• **EXERCISE PROMPT**
Only the lines of the data holding the string "trads" need to be returned.

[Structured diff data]
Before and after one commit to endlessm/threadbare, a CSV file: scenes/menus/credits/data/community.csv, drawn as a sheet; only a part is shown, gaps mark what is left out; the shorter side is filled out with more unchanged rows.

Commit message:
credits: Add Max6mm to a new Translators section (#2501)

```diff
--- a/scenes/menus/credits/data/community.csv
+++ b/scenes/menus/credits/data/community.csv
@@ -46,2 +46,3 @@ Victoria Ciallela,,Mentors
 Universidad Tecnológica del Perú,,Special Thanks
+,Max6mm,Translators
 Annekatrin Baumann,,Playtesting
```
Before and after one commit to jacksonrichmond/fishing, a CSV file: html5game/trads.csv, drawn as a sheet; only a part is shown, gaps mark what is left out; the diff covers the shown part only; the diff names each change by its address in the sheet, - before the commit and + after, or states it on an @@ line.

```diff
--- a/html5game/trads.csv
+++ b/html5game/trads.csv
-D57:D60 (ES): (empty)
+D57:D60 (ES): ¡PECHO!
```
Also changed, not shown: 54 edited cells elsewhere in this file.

---

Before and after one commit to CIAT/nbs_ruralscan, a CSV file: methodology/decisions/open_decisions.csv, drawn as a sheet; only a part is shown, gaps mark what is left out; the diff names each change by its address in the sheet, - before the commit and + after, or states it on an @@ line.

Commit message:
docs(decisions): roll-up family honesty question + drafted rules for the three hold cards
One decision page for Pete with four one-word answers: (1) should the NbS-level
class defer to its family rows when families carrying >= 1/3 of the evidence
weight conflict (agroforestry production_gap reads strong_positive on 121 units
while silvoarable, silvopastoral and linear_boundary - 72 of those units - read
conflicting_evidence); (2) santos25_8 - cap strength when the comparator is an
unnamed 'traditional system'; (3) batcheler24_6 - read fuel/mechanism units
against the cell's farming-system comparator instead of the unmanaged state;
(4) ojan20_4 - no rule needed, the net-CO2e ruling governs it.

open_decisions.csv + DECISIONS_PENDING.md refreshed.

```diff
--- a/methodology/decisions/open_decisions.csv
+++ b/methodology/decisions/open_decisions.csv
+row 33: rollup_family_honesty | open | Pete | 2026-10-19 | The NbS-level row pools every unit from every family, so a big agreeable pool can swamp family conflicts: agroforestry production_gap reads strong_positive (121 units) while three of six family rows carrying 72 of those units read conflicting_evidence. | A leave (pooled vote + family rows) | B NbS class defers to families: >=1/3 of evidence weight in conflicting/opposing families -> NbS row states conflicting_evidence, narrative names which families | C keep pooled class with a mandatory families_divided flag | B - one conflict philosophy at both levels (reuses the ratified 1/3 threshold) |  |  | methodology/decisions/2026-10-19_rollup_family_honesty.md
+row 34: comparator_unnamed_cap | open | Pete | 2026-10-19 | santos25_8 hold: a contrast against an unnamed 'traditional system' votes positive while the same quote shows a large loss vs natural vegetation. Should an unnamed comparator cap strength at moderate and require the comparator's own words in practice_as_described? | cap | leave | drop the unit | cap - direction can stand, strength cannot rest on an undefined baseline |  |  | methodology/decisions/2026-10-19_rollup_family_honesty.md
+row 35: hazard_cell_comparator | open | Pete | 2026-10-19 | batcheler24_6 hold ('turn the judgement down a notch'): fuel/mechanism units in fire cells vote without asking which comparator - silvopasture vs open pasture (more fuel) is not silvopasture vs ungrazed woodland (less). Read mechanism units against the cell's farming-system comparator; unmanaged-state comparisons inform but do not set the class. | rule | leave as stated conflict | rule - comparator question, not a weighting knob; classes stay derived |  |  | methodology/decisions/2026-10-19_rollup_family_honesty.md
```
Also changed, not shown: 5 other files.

• **TASK SOLUTION**
Before and after one commit to jacksonrichmond/fishing, a CSV file: html5game/trads.csv, drawn as a sheet; only a part is shown, gaps mark what is left out; the diff covers the shown part only; the diff names each change by its address in the sheet, - before the commit and + after, or states it on an @@ line.
--- a/html5game/trads.csv
+++ b/html5game/trads.csv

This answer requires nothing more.